On the same day that i received a message via facebook then checked the profile of the account holder I had a stack of hits on my avast firewall.
Now i'm not sure that the two are related but thought it worth checking out.
As a precaution I've ran Avast boot time scan and full Avast scan and a Malware bytes full scan and they have found nothing dumped on my machine.
Of note i was having issues with Chrome last month and it seems to have logged lots of events related to Chrome.exe perhaps a conflict between a chrome update and Avast?
What do you mean by a "stack of hits on my avast firewall"? Do you mean that the log shows that it blocked a bunch of stuff?
If so, then likely there is not much to worry about...that is what firewalls are there for...to block stuff.
As to the timing, it is likely a coincidence.
First, to my knowledge, you cannot determine things like IP address, etc from someone who connects to a Facebook profile unless the Facebook profile page is completely false (i.e. it is not even a real Facebook page). In other words, Facebook is locked down enough when you are actually on a Facebook page (even if the Facebook profile is a fake one meant for less than honorable purposes) that there is not much you can directly do while actually in the Facebook system. To my knowledge, it is more the external links on Facebook posts/pages that create the most security type problems. I believe the closest you can get to threats directly third party Facebook Apps, but even then it is mostly potential privacy threats (i.e. Apps can get access to your posts and lists of Friends, etc). If all you did was look at a profile on Facebook, then I don't believe that can directly lead to targeted attacks at your computer due to that...but I could be wrong.
Second, firewalls (whether software or hardware) typically only block stuff that from sites that you did not initiate. If you initiate the contact (as you effectively did here), then the firewall will typically not block it. The big exception to this are firewalls that a designed to have to "learn" your behavior. In the case of these types of firewalls (and depending on their settings), they might at first block something you do and then toss up a dialog box essentially asking "did you want [such and such program] to be allowed to have an outbound connection". If you say yes, then the firewall will remember that program is allowed to have those kinds of outbound connections for both manual stuff as well as automatic stuff. If you say no, then that program will be blocked. So, when you install such a firewall, when you use your browser for the first time after installing the firewall, it will ask if you want to allow the browser to have a connection. Once you do, then that firewall will no longer block connections from the browser unless it is smart enough to check different types of internet traffic from browsers (most browser traffic will be http stuff, but you can also do things like ftp from many browsers as an example). This is at least the basics. There might be some types of traffic that could be blocked by a firewall even though you effectively initiated the connection, but I am not knowledgeable about firewalls to know for sure.
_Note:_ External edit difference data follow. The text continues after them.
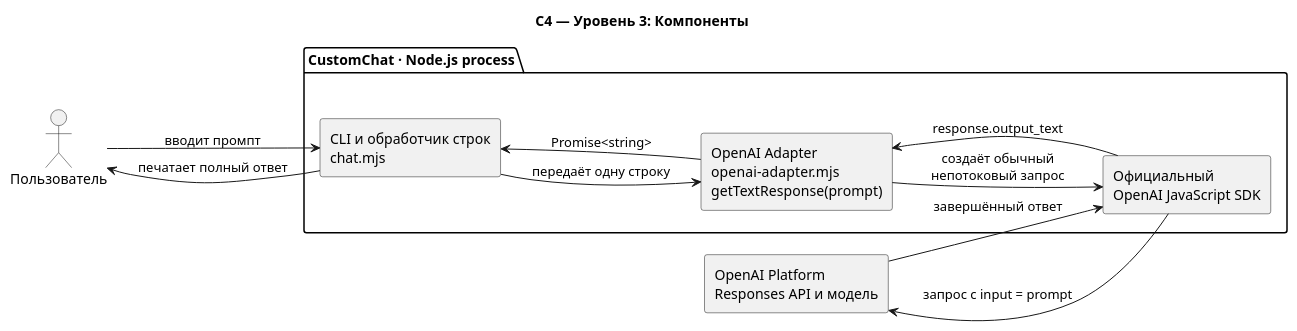
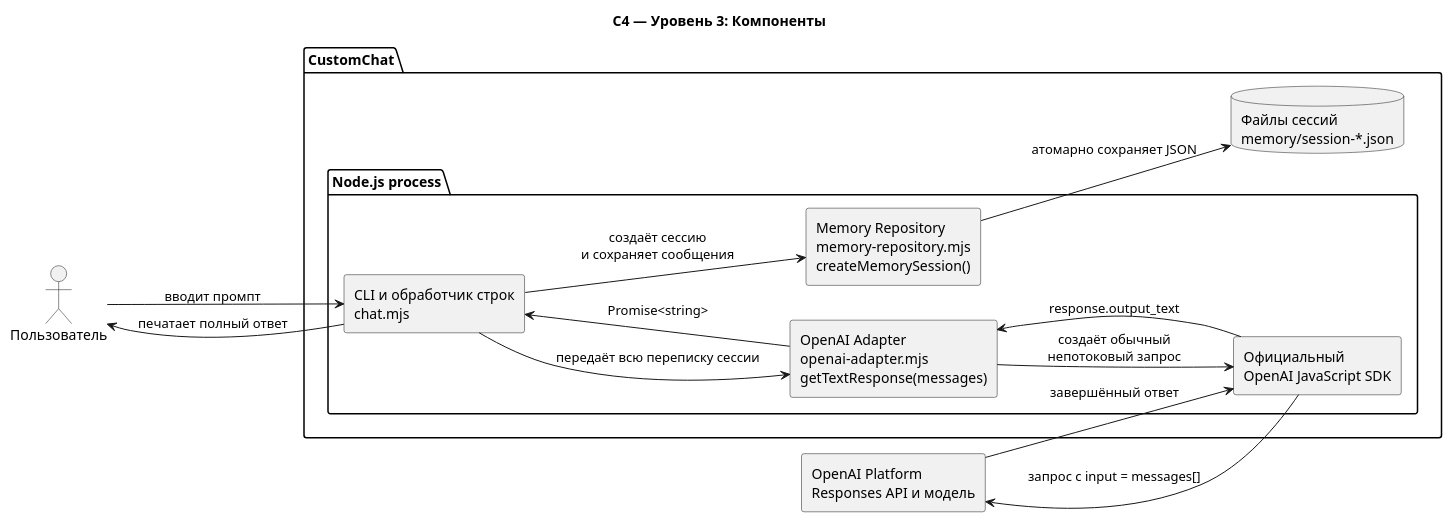
Before and after one commit to Dima163163/tg-bot: the diagram in 03-codex-killer/docs/diagrams/c4-components.puml, drawn with PlantUML. The commit also changed 9 other files, not shown here.

```diff
--- a/03-codex-killer/docs/diagrams/c4-components.puml
+++ b/03-codex-killer/docs/diagrams/c4-components.puml
@@ -1,25 +1,31 @@
 @startuml
 title C4 — Уровень 3: Компоненты
 left to right direction
 skinparam componentStyle rectangle
 skinparam shadowing false
 skinparam wrapWidth 220
 
 actor "Пользователь" as user
-package "CustomChat · Node.js process" {
-  component "CLI и обработчик строк\nchat.mjs" as cli
-  component "OpenAI Adapter\nopenai-adapter.mjs\ngetTextResponse(prompt)" as adapter
-  component "Официальный\nOpenAI JavaScript SDK" as sdk
+package "CustomChat" {
+  package "Node.js process" {
+    component "CLI и обработчик строк\nchat.mjs" as cli
+    component "Memory Repository\nmemory-repository.mjs\ncreateMemorySession()" as memoryRepo
+    component "OpenAI Adapter\nopenai-adapter.mjs\ngetTextResponse(messages)" as adapter
+    component "Официальный\nOpenAI JavaScript SDK" as sdk
 
-  cli --> adapter : передаёт одну строку
-  adapter --> sdk : создаёт обычный\nнепотоковый запрос
+    cli --> memoryRepo : создаёт сессию\nи сохраняет сообщения
+    cli --> adapter : передаёт всю переписку сессии
+    adapter --> sdk : создаёт обычный\nнепотоковый запрос
+  }
+  database "Файлы сессий\nmemory/session-*.json" as memoryFiles
 }
 rectangle "OpenAI Platform\nResponses API и модель" as api
 
 user --> cli : вводит промпт
-sdk --> api : запрос с input = prompt
+memoryRepo --> memoryFiles : атомарно сохраняет JSON
+sdk --> api : запрос с input = messages[]
 api --> sdk : завершённый ответ
 sdk --> adapter : response.output_text
 adapter --> cli : Promise<string>
 cli --> user : печатает полный ответ
 @enduml
```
At the end of the day, if you are concerned, then you have started with the correct things to do...scan you computer with your antivirus program (Avast in this case) and also Malwarebytes Antimalware. You can then check your ports vulnerabilities with GRC as suggested by Wolverine 7
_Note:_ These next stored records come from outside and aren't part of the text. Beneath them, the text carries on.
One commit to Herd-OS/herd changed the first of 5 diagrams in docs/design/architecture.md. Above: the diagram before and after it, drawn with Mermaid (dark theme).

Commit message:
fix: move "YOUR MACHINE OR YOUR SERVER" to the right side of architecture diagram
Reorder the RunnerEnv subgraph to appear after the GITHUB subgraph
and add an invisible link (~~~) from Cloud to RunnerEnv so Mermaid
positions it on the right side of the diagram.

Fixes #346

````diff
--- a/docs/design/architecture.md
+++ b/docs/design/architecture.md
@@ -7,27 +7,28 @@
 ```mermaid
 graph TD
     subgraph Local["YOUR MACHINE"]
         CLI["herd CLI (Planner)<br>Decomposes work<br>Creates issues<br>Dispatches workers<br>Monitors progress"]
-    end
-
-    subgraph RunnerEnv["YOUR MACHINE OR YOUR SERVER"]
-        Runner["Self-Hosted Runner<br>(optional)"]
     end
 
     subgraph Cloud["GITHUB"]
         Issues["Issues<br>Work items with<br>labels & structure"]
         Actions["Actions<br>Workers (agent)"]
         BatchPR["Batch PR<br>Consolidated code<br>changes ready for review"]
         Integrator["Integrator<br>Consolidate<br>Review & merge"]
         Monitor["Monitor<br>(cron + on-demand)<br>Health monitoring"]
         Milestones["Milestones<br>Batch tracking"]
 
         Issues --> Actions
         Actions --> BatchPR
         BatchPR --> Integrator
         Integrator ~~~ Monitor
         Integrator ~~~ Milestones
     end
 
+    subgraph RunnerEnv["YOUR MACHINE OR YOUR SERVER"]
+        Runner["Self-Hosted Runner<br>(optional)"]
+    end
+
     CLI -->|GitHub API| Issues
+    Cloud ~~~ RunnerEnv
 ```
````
. If you do and you are "behind" a router (i.e. you have some sort of internet router either from your ISP or your own, which is the case with the just about everyone with an internet connection) as well as your software firewall, then you should get a "stealth" result (just about any router should stealth all your inbound ports and then software firewalls are for if you don't have a router, are using the computer on a public network, or for some help with outbound protection). Last, if you are still concerned, then you might want to post to the "Am I Infected?" forum.